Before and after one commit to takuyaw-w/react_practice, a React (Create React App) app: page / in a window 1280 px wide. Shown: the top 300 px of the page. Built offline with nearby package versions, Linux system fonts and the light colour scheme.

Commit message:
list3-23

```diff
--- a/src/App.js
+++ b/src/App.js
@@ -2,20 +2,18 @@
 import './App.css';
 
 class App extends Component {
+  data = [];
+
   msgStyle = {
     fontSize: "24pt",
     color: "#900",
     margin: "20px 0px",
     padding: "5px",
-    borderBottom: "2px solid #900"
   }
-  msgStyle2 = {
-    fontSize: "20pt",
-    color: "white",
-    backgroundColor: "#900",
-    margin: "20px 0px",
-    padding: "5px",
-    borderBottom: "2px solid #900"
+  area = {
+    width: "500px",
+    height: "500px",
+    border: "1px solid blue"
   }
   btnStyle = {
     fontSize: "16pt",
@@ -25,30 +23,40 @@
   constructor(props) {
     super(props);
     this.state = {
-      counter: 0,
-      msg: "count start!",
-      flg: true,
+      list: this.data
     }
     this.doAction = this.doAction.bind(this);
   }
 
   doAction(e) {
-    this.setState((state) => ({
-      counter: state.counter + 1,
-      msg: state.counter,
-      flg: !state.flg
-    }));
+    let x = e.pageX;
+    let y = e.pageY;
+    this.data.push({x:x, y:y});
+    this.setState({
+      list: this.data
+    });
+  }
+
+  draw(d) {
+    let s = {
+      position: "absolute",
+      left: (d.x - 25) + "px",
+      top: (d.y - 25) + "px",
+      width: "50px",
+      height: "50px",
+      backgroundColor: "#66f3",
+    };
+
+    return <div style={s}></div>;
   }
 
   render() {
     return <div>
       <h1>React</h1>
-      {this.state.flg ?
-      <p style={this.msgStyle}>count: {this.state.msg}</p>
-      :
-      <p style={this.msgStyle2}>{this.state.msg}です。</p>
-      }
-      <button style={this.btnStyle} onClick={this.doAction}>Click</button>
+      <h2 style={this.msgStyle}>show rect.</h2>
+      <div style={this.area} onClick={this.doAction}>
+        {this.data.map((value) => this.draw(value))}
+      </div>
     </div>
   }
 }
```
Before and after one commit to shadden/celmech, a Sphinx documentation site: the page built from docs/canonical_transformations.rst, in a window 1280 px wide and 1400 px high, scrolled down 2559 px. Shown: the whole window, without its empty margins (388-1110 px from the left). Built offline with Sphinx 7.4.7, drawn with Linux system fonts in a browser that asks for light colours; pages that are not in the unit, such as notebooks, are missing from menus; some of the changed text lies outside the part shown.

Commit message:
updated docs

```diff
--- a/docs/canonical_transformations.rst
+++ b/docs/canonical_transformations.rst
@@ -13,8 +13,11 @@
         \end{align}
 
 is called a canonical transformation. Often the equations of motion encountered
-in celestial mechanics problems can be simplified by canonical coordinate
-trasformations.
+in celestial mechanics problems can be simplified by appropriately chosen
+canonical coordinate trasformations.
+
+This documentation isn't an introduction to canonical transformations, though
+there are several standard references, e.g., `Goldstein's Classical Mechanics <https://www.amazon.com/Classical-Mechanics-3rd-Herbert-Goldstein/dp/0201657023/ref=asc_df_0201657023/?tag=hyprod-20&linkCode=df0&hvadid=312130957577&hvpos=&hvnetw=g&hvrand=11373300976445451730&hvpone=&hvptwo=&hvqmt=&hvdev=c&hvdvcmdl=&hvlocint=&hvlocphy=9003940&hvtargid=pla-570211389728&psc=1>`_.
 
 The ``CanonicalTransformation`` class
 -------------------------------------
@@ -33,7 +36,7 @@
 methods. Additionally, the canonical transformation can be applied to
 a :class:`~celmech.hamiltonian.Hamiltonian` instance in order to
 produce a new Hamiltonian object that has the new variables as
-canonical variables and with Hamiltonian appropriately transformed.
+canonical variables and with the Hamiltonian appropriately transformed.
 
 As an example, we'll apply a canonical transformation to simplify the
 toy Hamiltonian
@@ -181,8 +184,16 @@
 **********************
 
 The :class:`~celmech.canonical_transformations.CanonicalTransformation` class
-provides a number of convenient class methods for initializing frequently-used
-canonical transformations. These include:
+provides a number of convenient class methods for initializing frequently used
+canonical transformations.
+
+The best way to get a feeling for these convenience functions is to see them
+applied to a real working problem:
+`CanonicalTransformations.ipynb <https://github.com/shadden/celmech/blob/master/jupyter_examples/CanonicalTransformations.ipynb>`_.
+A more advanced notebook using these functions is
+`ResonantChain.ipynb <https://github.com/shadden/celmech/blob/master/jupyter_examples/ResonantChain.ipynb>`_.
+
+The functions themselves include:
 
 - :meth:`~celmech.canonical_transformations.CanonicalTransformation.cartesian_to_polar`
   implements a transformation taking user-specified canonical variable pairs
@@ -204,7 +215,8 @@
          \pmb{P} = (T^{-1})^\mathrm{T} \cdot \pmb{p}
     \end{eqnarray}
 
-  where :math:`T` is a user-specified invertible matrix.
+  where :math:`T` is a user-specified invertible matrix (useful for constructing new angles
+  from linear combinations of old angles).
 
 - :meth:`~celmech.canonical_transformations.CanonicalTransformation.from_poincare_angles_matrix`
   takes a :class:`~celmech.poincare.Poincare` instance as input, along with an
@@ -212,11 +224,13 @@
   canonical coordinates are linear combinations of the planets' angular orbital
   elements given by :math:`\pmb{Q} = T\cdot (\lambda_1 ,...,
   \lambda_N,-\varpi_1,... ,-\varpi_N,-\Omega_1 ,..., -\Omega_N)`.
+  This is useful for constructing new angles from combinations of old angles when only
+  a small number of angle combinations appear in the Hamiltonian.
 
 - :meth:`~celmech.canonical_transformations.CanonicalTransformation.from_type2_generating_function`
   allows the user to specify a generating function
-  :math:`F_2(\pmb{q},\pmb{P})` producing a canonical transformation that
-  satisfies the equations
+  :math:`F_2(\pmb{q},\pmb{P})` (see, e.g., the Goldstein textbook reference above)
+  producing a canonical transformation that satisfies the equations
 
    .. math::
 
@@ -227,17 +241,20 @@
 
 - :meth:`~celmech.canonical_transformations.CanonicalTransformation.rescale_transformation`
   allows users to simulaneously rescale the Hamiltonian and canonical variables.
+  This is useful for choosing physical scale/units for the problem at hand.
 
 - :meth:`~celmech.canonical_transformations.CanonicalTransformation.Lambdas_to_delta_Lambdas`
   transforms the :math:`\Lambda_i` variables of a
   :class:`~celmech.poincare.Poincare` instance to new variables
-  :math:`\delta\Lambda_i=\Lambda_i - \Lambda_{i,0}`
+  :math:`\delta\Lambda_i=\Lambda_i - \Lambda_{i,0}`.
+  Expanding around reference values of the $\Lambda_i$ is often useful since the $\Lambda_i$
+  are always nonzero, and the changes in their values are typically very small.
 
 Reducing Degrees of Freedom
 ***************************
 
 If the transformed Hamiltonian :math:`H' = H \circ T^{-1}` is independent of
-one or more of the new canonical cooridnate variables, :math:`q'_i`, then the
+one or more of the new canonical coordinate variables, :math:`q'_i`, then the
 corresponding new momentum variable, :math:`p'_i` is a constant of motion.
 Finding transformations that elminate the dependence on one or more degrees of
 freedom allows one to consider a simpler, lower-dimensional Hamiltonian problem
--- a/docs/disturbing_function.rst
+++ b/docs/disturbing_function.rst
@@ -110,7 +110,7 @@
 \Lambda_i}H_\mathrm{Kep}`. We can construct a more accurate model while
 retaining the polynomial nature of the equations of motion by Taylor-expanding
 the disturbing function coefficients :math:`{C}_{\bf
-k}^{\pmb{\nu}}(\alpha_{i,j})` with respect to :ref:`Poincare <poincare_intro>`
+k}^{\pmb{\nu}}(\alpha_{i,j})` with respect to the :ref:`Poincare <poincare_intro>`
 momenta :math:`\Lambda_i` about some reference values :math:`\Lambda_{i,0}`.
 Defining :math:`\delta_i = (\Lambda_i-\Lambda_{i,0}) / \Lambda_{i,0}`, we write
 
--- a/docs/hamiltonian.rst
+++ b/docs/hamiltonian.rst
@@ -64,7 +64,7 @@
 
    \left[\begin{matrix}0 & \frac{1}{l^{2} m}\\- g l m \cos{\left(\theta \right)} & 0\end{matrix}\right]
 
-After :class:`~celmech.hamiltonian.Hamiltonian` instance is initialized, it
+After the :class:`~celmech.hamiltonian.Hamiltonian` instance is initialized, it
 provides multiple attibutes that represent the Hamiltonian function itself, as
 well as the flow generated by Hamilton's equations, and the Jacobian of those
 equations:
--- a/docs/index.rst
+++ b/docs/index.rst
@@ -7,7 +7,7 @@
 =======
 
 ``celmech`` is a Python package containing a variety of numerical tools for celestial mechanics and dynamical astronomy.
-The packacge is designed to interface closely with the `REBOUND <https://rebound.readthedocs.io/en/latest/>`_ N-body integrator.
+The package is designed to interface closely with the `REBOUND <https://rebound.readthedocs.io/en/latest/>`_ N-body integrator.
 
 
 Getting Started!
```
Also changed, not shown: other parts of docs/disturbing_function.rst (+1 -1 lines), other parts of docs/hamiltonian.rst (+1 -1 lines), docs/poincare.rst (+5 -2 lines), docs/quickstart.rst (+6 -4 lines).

Task goal – From the data above, copy each line that holds "Built".

Your solution –
Before and after one commit to takuyaw-w/react_practice, a React (Create React App) app: page / in a window 1280 px wide. Shown: the top 300 px of the page. Built offline with nearby package versions, Linux system fonts and the light colour scheme.
Before and after one commit to shadden/celmech, a Sphinx documentation site: the page built from docs/canonical_transformations.rst, in a window 1280 px wide and 1400 px high, scrolled down 2559 px. Shown: the whole window, without its empty margins (388-1110 px from the left). Built offline with Sphinx 7.4.7, drawn with Linux system fonts in a browser that asks for light colours; pages that are not in the unit, such as notebooks, are missing from menus; some of the changed text lies outside the part shown.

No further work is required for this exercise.